- Documentation from meetings at which the cultural needs of Aboriginal and Torres Strait Islander employees are discussed, or strategies to meet their needs are identified, monitored or evaluated
- Position descriptions, duty statements and employment contracts that detail the roles and responsibilities of the Aboriginal and Torres Strait Islander workforce
- An Aboriginal and Torres Strait Islander employment strategy
- Evaluation reports or routine updates provided to the governing body on strategies to improve cultural awareness and cultural competency
- Established and monitored workforce targets; these include proportions of Aboriginal and Torres Strait Islander employees in the overall organisation workforce, and in clinical and non-clinical areas of the organisation.
1. National Aboriginal and Torres Strait Islander Health Standing Committee of the Australian Health Ministers’ Advisory Council. Cultural respect framework 2016–2026 for Aboriginal and Torres Strait Islander health. Canberra: AHMAC; 2016.
31. Sherwood J. Colonisation – it’s bad for your health: the context of Aboriginal health. Contemp Nurse 2014;46:28–40.
32. Ferdinand A, Paradies Y, Kelaher M. Mental health impacts of racial discrimination in Victorian Aboriginal communities: the Localities Embracing and Accepting Diversity (LEAD) Experiences of Racism Survey. Melbourne: Victorian Health Promotion Foundation; 2013.
33. Home Office. The Stephen Lawrence Inquiry: report of an inquiry by Sir William Macpherson of Cluny. London: Home Office; 1999.
34. The Lowitja Institute. Systemic racism. Workshop background paper. Melbourne: The Lowitja Institute; 2016.
35. Victorian Department of Health and Human Services. Submission to the consultation for the National Safety and Quality Health Service Standards user guide for Aboriginal and Torres Strait Islander health. Melbourne: DHHS; 2017.
36. Victorian Department of Health and Human Services. Evaluation of improving cultural responsiveness of Victorian hospitals. Melbourne: DHHS; 2017.

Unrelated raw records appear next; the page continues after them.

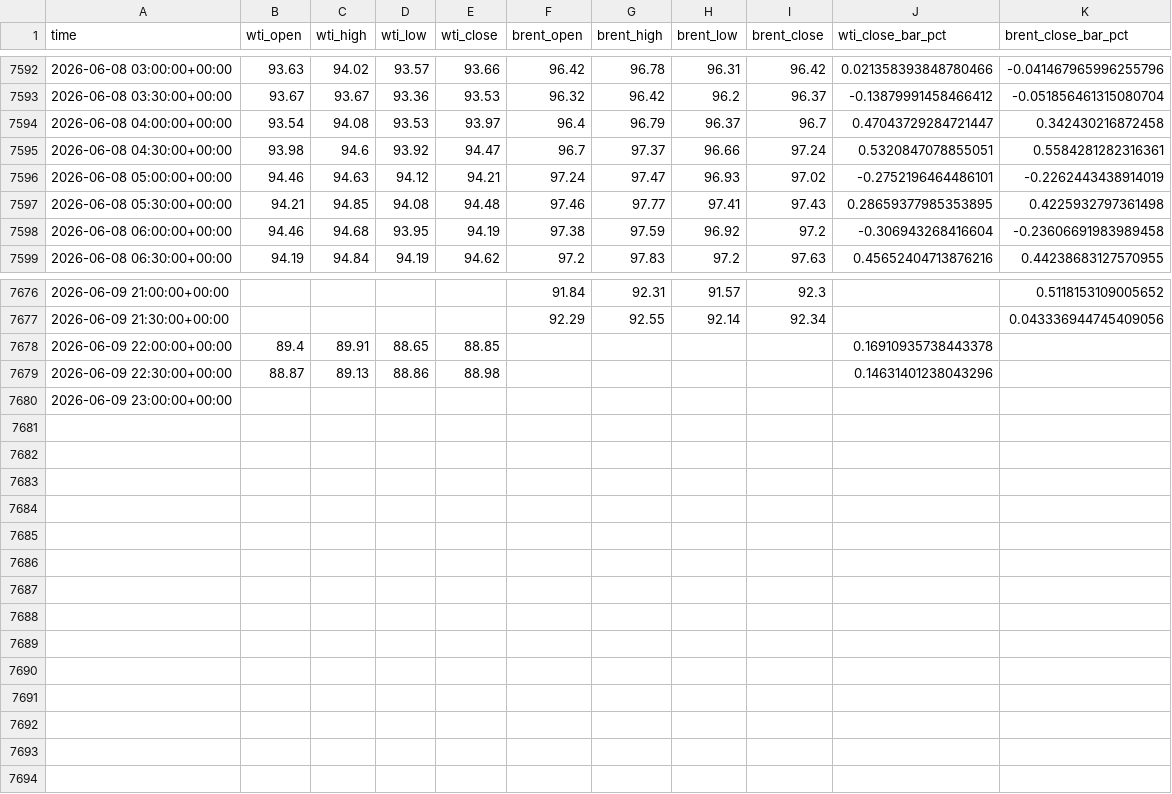
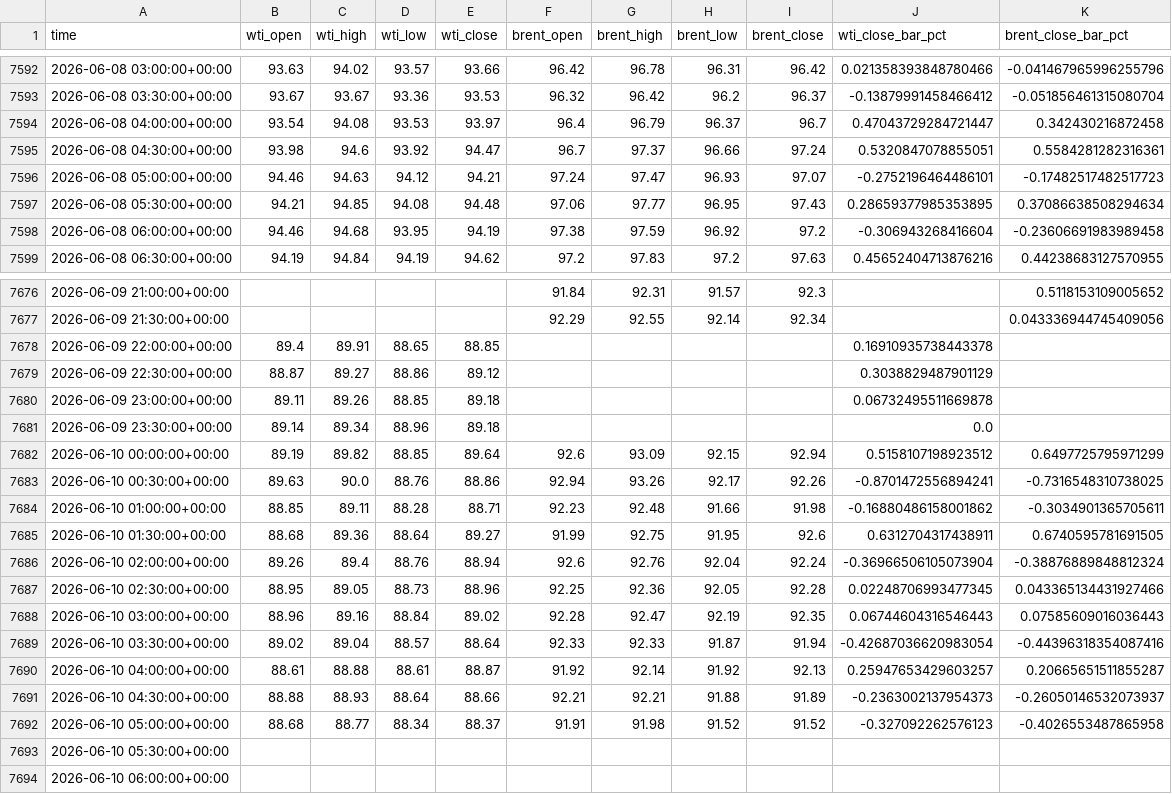
Before and after one commit to amealf/yilimi-market-analysis, a CSV file: data/other-markets/oil-price-events-30m.csv, drawn as a sheet; only a part is shown, gaps mark what is left out; the diff covers the shown part only.

Commit message:
Add oil party event mode

```diff
--- a/data/other-markets/oil-price-events-30m.csv
+++ b/data/other-markets/oil-price-events-30m.csv
@@ -7595,4 +7595,4 @@
 2026-06-08 04:30:00+00:00,93.98,94.6,93.92,94.47,96.7,97.37,96.66,97.24,0.5320847078855051,0.5584281282316361
-2026-06-08 05:00:00+00:00,94.46,94.63,94.12,94.21,97.24,97.47,96.93,97.02,-0.2752196464486101,-0.2262443438914019
-2026-06-08 05:30:00+00:00,94.21,94.85,94.08,94.48,97.46,97.77,97.41,97.43,0.28659377985353895,0.4225932797361498
+2026-06-08 05:00:00+00:00,94.46,94.63,94.12,94.21,97.24,97.47,96.93,97.07,-0.2752196464486101,-0.17482517482517723
+2026-06-08 05:30:00+00:00,94.21,94.85,94.08,94.48,97.06,97.77,96.95,97.43,0.28659377985353895,0.37086638508294634
 2026-06-08 06:00:00+00:00,94.46,94.68,93.95,94.19,97.38,97.59,96.92,97.2,-0.306943268416604,-0.23606691983989458
@@ -7678,3 +7678,17 @@
 2026-06-09 22:00:00+00:00,89.4,89.91,88.65,88.85,,,,,0.16910935738443378,
-2026-06-09 22:30:00+00:00,88.87,89.13,88.86,88.98,,,,,0.14631401238043296,
-2026-06-09 23:00:00+00:00,,,,,,,,,,
+2026-06-09 22:30:00+00:00,88.87,89.27,88.86,89.12,,,,,0.3038829487901129,
+2026-06-09 23:00:00+00:00,89.11,89.26,88.85,89.18,,,,,0.06732495511669878,
+2026-06-09 23:30:00+00:00,89.14,89.34,88.96,89.18,,,,,0.0,
+2026-06-10 00:00:00+00:00,89.19,89.82,88.85,89.64,92.6,93.09,92.15,92.94,0.5158107198923512,0.6497725795971299
+2026-06-10 00:30:00+00:00,89.63,90.0,88.76,88.86,92.94,93.26,92.17,92.26,-0.8701472556894241,-0.7316548310738025
+2026-06-10 01:00:00+00:00,88.85,89.11,88.28,88.71,92.23,92.48,91.66,91.98,-0.16880486158001862,-0.3034901365705611
+2026-06-10 01:30:00+00:00,88.68,89.36,88.64,89.27,91.99,92.75,91.95,92.6,0.6312704317438911,0.6740595781691505
+2026-06-10 02:00:00+00:00,89.26,89.4,88.76,88.94,92.6,92.76,92.04,92.24,-0.36966506105073904,-0.38876889848812324
+2026-06-10 02:30:00+00:00,88.95,89.05,88.73,88.96,92.25,92.36,92.05,92.28,0.02248706993477345,0.043365134431927466
+2026-06-10 03:00:00+00:00,88.96,89.16,88.84,89.02,92.28,92.47,92.19,92.35,0.06744604316546443,0.07585609016036443
+2026-06-10 03:30:00+00:00,89.02,89.04,88.57,88.64,92.33,92.33,91.87,91.94,-0.42687036620983054,-0.44396318354087416
+2026-06-10 04:00:00+00:00,88.61,88.88,88.61,88.87,91.92,92.14,91.92,92.13,0.25947653429603257,0.20665651511855287
+2026-06-10 04:30:00+00:00,88.88,88.93,88.64,88.66,92.21,92.21,91.88,91.89,-0.2363002137954373,-0.26050146532073937
+2026-06-10 05:00:00+00:00,88.68,88.77,88.34,88.37,91.91,91.98,91.52,91.52,-0.327092262576123,-0.4026553487865958
+2026-06-10 05:30:00+00:00,,,,,,,,,,
+2026-06-10 06:00:00+00:00,,,,,,,,,,
```
Also changed, not shown: 2 edited cells elsewhere in this file, 3 other files.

37. Bainbridge R, McCalman J, Clifford A, Tsey K. Cultural competency in the delivery of health services for Indigenous people. Issues Paper No. 13 produced for the Closing the Gap Clearinghouse. Canberra: Australian Institute of Health and Welfare, and Melbourne: Australian Institute of Family Studies; 2015.
38. Fisher TL, Burnet DL, Huang ES, Chin MH, Cagney KA. Cultural leverage: interventions using culture to narrow racial disparities in health care. Med Care Res Rev 2007;64 (5 Suppl):243–82S.

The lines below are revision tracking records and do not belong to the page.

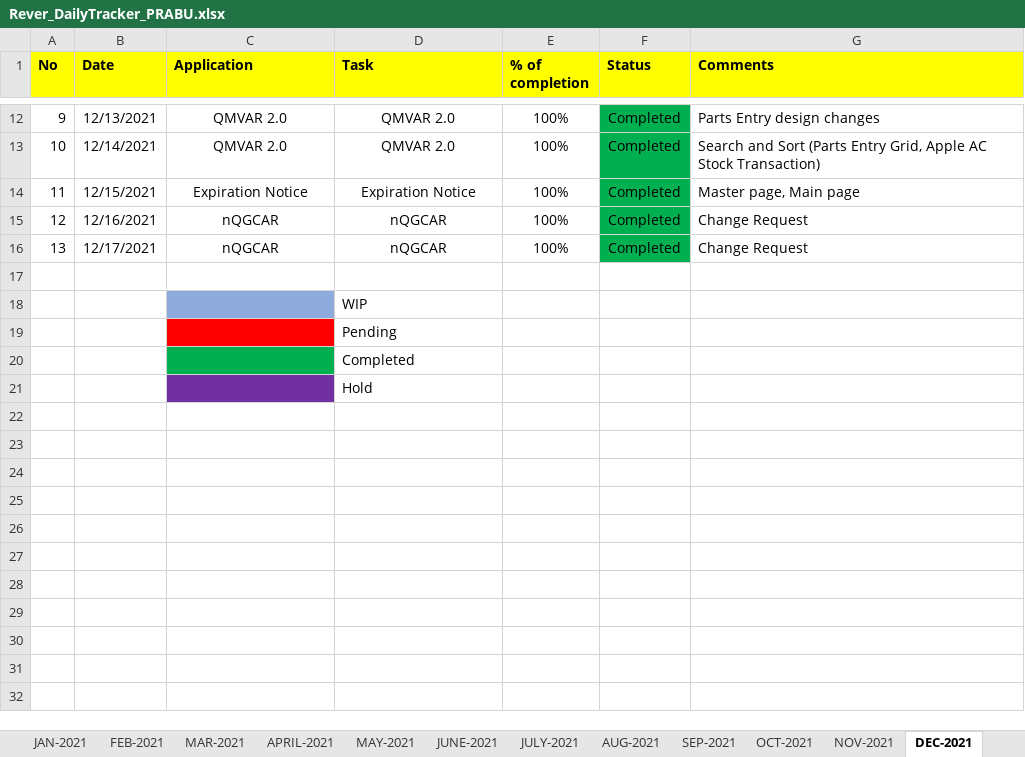
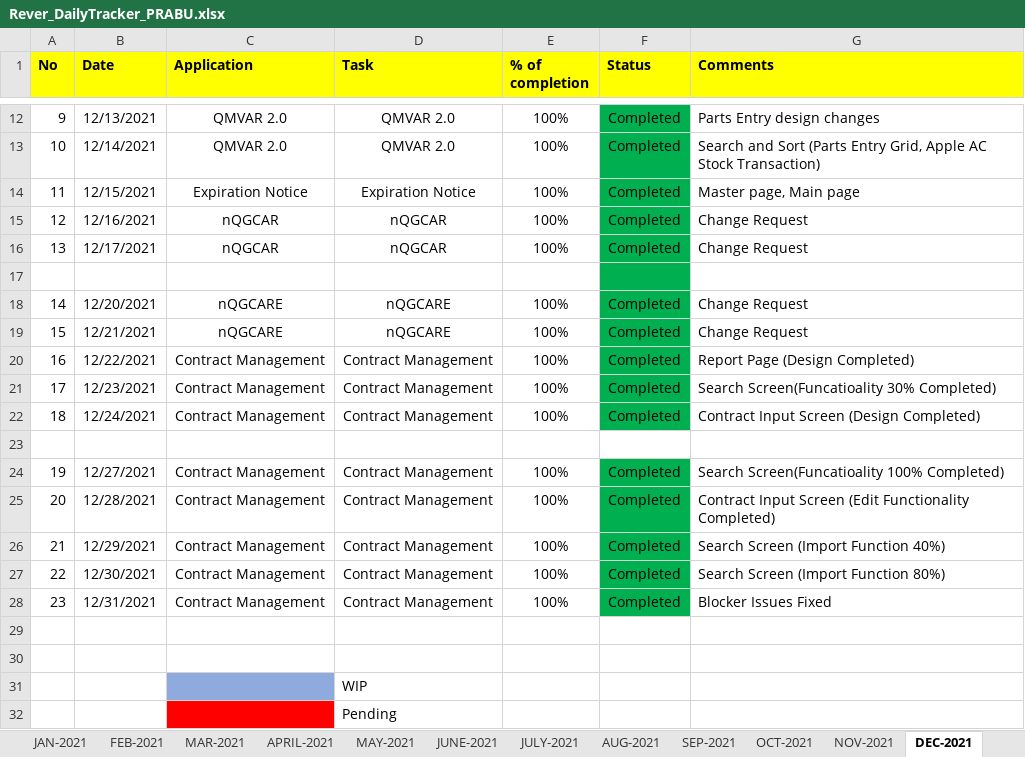
Before and after one commit to RIGELSOFTSINGAPORE/DailyTracker, an Excel workbook: Rever_DailyTracker_PRABU.xlsx, sheet DEC-2021, drawn as a sheet; only a part is shown, gaps mark what is left out; the shorter side is filled out with more unchanged rows; values as stored, in another font and other column widths than the file's, no borders; the diff names each change by its address in the sheet, - before the commit and + after, or states it on an @@ line.

```diff
--- a/Rever_DailyTracker_PRABU.xlsx (sheet DEC-2021)
+++ b/Rever_DailyTracker_PRABU.xlsx (sheet DEC-2021)
-F17 fill: none
+F17 fill: #00B050
+row 18: 14 | 12/20/2021 | nQGCARE | nQGCARE | 100% | Completed | Change Request
+row 19: 15 | 12/21/2021 | nQGCARE | nQGCARE | 100% | Completed | Change Request
+row 20: 16 | 12/22/2021 | Contract Management | Contract Management | 100% | Completed | Report Page (Design Completed)
+row 21: 17 | 12/23/2021 | Contract Management | Contract Management | 100% | Completed | Search Screen(Funcatioality 30% Completed)
+row 22: 18 | 12/24/2021 | Contract Management | Contract Management | 100% | Completed | Contract Input Screen (Design Completed)
+row 23: (empty)
+row 24: 19 | 12/27/2021 | Contract Management | Contract Management | 100% | Completed | Search Screen(Funcatioality 100% Completed)
+row 25: 20 | 12/28/2021 | Contract Management | Contract Management | 100% | Completed | Contract Input Screen (Edit Functionality Completed)
+row 26: 21 | 12/29/2021 | Contract Management | Contract Management | 100% | Completed | Search Screen (Import Function 40%)
+row 27: 22 | 12/30/2021 | Contract Management | Contract Management | 100% | Completed | Search Screen (Import Function 80%)
+row 28: 23 | 12/31/2021 | Contract Management | Contract Management | 100% | Completed | Blocker Issues Fixed
+row 29: (empty)
+row 30: (empty)
```
Also changed, not shown: other sheet tabs.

39. Truong M, Paradies Y, Priest N. Interventions to improve cultural competency in healthcare: a systematic review of reviews. BMC Health Serv Res 2014;14:99.
40. Mooney N, Bauman A, Westwood B, Kelaher B, Tibben B, Jalaludin B. A quantitative evaluation of Aboriginal cultural awareness training in an urban health service. Aborig Isl Health Work J 2005 Jul/Aug;29(4):23–30.

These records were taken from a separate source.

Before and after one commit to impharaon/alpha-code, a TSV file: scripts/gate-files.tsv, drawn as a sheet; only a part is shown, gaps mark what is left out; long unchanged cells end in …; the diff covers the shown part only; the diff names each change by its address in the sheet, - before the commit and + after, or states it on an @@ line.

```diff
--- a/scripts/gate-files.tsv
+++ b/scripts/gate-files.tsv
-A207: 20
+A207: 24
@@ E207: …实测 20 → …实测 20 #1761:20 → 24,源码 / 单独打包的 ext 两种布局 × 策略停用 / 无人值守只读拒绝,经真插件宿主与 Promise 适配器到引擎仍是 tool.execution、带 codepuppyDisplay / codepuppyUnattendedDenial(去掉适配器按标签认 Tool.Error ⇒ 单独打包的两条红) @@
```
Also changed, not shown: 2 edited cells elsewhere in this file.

41. Dwyer J, Willis E, Kelly J. Hospitals caring for rural Aboriginal patients: holding response and denial. Aust Health Rev 2014;38:546–51.
42. Perry A, Woodland L, Brunero S. eSimulation: a novel approach to enhancing cultural competence within a health care organisation. Nurse Educ Pract 2015;15:218–24.
43. Burnette L, Kickett M. ‘You are just a puppet’: Australian Aboriginal people’s experience of disempowerment when undergoing treatment for end-stage renal disease. Ren Soc Aust J 2009;5:113–8.
44. Burnette L, Kickett M. Dislocation and dialysis in Aboriginal patients with renal failure. Aborig Isl Health Work J 2009 Jul/Aug;33(4):10–3.
45. National Aboriginal Community Controlled Health Organisation. Creating the NACCHO Cultural Safety Training Standards and Assessment Process: a background paper. Canberra: NACCHO; 2011.